“So where are you at?”
She was more embarrassed than anything. Asking about someone’s state of salvation is really quite a personal thing, made doubly difficult if the person is a good friend. Her answer challenged me though:
I want to trust him and I know I should but I just can’t trust him fully.
Her answer made me think, especially in light of some of the events of the past week:
I trust Christ fully for my salvation, but how far do I trust him with everything else?
Trusting In The Good Times
It’s so easy to have faith in God when everything is going well. He must be good, everything is going my way. Often that trust is diluted by self-reliance though: God has blessed me so much right now, he’s got a plan for me and I’ve got this.
How obvious it is to believe that God supplies our needs when we can see it. It’s obvious from the fact that when we open the cupboards there’s plenty of food, or from the payslips that get handed to us each month. It couldn’t be clearer to us that God is good because he is tagging along with what we want at that moment.
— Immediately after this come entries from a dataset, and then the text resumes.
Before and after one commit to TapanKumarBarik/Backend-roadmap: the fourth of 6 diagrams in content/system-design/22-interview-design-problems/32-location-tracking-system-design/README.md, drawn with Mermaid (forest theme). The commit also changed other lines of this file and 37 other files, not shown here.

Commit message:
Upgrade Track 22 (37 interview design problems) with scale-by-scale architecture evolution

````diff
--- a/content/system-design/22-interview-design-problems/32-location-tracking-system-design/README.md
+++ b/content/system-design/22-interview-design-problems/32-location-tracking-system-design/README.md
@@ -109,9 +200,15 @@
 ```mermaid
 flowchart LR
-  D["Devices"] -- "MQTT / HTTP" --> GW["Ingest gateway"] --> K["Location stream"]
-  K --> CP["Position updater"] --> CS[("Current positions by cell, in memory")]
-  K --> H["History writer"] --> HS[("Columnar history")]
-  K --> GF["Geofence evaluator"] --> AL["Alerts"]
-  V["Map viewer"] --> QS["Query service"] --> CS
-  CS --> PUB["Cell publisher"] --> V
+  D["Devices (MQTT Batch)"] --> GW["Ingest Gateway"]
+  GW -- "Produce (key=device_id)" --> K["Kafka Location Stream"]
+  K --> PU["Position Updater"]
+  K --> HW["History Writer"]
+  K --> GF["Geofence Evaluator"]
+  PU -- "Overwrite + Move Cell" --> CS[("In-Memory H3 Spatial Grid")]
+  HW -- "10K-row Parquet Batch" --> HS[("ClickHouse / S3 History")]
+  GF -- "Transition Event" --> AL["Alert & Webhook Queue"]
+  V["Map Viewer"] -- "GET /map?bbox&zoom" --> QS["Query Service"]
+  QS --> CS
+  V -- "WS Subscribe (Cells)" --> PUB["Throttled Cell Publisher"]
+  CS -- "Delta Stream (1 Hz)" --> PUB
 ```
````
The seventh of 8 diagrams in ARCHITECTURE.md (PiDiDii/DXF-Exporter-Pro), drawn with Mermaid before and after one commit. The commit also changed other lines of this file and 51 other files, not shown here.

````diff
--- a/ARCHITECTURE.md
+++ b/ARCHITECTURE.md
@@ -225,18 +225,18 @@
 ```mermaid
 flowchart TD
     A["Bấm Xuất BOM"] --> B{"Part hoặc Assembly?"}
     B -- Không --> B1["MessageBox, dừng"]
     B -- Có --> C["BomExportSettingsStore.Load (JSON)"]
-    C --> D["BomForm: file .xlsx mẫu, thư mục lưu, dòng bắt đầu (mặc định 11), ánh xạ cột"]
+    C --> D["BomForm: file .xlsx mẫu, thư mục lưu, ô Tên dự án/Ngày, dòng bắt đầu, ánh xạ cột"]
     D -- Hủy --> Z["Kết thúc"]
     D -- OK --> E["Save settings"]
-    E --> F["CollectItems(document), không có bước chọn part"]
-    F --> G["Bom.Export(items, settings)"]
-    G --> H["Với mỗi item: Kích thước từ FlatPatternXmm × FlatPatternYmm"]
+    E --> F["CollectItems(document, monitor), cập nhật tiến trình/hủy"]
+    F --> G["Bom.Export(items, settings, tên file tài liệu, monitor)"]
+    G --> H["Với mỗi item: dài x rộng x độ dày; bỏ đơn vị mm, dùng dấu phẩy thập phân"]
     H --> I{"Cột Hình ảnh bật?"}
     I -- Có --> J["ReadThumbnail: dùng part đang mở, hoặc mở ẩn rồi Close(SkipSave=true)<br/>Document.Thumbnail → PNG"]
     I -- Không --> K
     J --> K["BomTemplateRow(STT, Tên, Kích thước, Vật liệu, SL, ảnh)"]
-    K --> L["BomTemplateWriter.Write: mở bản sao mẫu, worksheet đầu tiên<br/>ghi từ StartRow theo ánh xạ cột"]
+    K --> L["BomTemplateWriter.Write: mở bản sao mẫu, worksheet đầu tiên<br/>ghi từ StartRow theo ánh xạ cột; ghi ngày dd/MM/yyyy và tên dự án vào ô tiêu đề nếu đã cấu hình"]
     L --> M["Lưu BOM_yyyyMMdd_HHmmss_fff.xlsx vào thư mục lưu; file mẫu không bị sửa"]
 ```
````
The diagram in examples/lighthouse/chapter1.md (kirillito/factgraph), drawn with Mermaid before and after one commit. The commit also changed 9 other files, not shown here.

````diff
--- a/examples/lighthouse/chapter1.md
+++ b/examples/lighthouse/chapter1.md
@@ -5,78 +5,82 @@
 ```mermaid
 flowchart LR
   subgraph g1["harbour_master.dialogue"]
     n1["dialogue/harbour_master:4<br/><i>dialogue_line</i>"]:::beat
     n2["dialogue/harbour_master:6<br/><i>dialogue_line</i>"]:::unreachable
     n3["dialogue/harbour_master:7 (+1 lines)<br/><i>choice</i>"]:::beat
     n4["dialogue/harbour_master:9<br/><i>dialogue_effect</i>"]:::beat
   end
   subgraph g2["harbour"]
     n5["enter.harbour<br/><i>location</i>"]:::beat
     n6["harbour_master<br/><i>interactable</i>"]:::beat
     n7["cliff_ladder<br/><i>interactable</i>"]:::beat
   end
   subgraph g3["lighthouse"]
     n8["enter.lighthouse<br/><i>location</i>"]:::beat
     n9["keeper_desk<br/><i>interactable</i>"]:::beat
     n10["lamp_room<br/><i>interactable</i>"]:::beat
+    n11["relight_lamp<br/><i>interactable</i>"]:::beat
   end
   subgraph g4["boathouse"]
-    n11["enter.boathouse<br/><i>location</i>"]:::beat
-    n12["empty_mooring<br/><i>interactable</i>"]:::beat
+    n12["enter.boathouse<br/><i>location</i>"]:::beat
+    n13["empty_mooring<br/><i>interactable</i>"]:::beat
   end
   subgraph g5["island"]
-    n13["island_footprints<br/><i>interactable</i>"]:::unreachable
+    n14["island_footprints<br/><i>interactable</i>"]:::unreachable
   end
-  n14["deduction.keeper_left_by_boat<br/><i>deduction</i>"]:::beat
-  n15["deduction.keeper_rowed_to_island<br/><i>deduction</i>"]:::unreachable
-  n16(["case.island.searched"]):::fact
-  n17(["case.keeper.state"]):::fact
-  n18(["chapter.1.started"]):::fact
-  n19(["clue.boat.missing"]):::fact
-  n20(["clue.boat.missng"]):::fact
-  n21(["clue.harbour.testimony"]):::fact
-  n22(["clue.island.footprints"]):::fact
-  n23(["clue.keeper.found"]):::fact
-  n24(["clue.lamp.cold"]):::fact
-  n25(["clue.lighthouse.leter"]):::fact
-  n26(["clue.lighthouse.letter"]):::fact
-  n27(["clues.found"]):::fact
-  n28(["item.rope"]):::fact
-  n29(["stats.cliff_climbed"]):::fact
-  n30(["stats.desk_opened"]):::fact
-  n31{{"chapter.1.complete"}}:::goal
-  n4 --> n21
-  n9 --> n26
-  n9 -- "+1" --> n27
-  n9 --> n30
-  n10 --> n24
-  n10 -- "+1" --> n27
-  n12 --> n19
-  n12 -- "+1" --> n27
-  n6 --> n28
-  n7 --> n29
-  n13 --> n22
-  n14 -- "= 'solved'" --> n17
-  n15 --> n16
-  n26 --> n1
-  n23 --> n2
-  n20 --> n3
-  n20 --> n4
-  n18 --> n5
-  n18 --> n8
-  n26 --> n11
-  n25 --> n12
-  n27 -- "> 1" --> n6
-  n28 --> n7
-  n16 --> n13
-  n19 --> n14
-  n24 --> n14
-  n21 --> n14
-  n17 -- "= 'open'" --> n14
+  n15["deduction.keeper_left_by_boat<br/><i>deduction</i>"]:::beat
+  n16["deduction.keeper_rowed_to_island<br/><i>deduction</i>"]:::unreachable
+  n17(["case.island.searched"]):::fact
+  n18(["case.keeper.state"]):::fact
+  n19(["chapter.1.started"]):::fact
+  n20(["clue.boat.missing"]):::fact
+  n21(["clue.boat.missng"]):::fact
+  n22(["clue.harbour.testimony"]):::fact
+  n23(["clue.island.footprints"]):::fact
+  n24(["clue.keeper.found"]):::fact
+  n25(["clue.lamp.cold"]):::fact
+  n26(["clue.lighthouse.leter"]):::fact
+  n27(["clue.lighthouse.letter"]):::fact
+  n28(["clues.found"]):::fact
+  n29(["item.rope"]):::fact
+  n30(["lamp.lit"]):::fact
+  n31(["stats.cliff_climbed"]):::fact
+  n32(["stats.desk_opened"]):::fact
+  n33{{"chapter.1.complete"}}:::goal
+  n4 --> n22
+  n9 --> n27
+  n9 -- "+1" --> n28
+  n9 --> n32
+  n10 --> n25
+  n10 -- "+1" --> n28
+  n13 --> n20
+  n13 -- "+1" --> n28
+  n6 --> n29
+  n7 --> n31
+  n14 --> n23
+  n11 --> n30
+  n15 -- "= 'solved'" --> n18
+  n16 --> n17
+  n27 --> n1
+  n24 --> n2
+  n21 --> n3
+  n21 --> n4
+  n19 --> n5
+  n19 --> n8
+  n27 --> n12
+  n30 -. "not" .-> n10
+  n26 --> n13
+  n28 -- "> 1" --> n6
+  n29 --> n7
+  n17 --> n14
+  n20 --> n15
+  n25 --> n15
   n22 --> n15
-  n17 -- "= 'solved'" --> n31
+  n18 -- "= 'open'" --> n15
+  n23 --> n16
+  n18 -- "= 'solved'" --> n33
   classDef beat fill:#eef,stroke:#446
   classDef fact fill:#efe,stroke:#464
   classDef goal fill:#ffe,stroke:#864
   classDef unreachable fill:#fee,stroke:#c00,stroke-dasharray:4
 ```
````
But in such cases, we aren’t actually trusting God fully, we’re tipping him a nod for letting us have our way and continuing to do so until he deviates from our plans.
Even if we don’t fall into the gaping-jawed trap of self-sufficiency, it’s still pretty easy to say that we believe God to be faithful, merciful, and sovereign when we can see what he is doing. Good times are not the most accurate barometer of faith.
Trusting In The Bad Times
When food is scarce, friendships failing, and the pain all-consuming, you begin to find out how far you really trust God. We all have different trials but the fire refines regardless of the furnace.
Do you trust God for work when you’re camped out at the job office? Do you trust God for the rent when the landlord turns up at the door? Do you trust God that all will be well when the doctor calls you in to discuss your results?
More importantly, do you trust God when he doesn’t give you what you want, whatever that is? This is when your faith is truly tested.
The most difficult times to stand firm are the uncertain ones. Even hard times are simple enough to pull through when you know the outcome. I took my grandfather’s death far better than the suicide of a sixteen year old friend for example. It’s easier to believe that everything will work together for those who love him and are called according to his purpose when you have a job offer in hand than when you are still hovering by the phone waiting to hear back.
You can trust the Lord more readily when you know what will happen. It’s about control.
The truth is that, much of the time, we don’t fully trust God even when we are saved. We don’t want to relinquish the (illusion of) control in case he messes it all up.
Right there is the heart of the matter. We don’t have complete faith in him because we see him as more superhuman and less God.
Trusting At All Times
Here’s the thing, it was us who messed up in the Garden and brought down the curse on all creation. It was Jesus who came and fixed it.
My view of the future has been forced to change quite uncomfortably recently. It wouldn’t be a big deal really but that the reality is that I just don’t know how things will play out. And the not knowing is killer. It’s worse than definite bad news.
Things might turn out how I hope or they might turn out how I hope they won’t. Or they might even take a totally different turn and turn out in ways I never could have hoped. It’s the not knowing that makes it hard to trust.
But, in the words of Richard Baxter, ‘It belongs not to my care. . .’
So I come back to my friend’s question and the thought that it provoked.
I trust God fully for my salvation but how far do I trust him with everything else?
It’s the wrong question really, I realise that now. Through thought and prayer and maybe a few tears, that much is certain.
Man’s sin caused the Fall. Our disobedience brought the curse upon our own heads and we couldn’t get ourselves out of the mess we’d made. But it was God sending his Son to die for us and rise again that fixed it. He’s got this, he made things right and one day he’ll make all things new as well. He has secured our eternal safety. There’s nothing bigger or more important than being made right with God and Christ has made that possible.
So the question is actually this:
If I can trust God fully with my salvation, why can’t I trust him with everything else?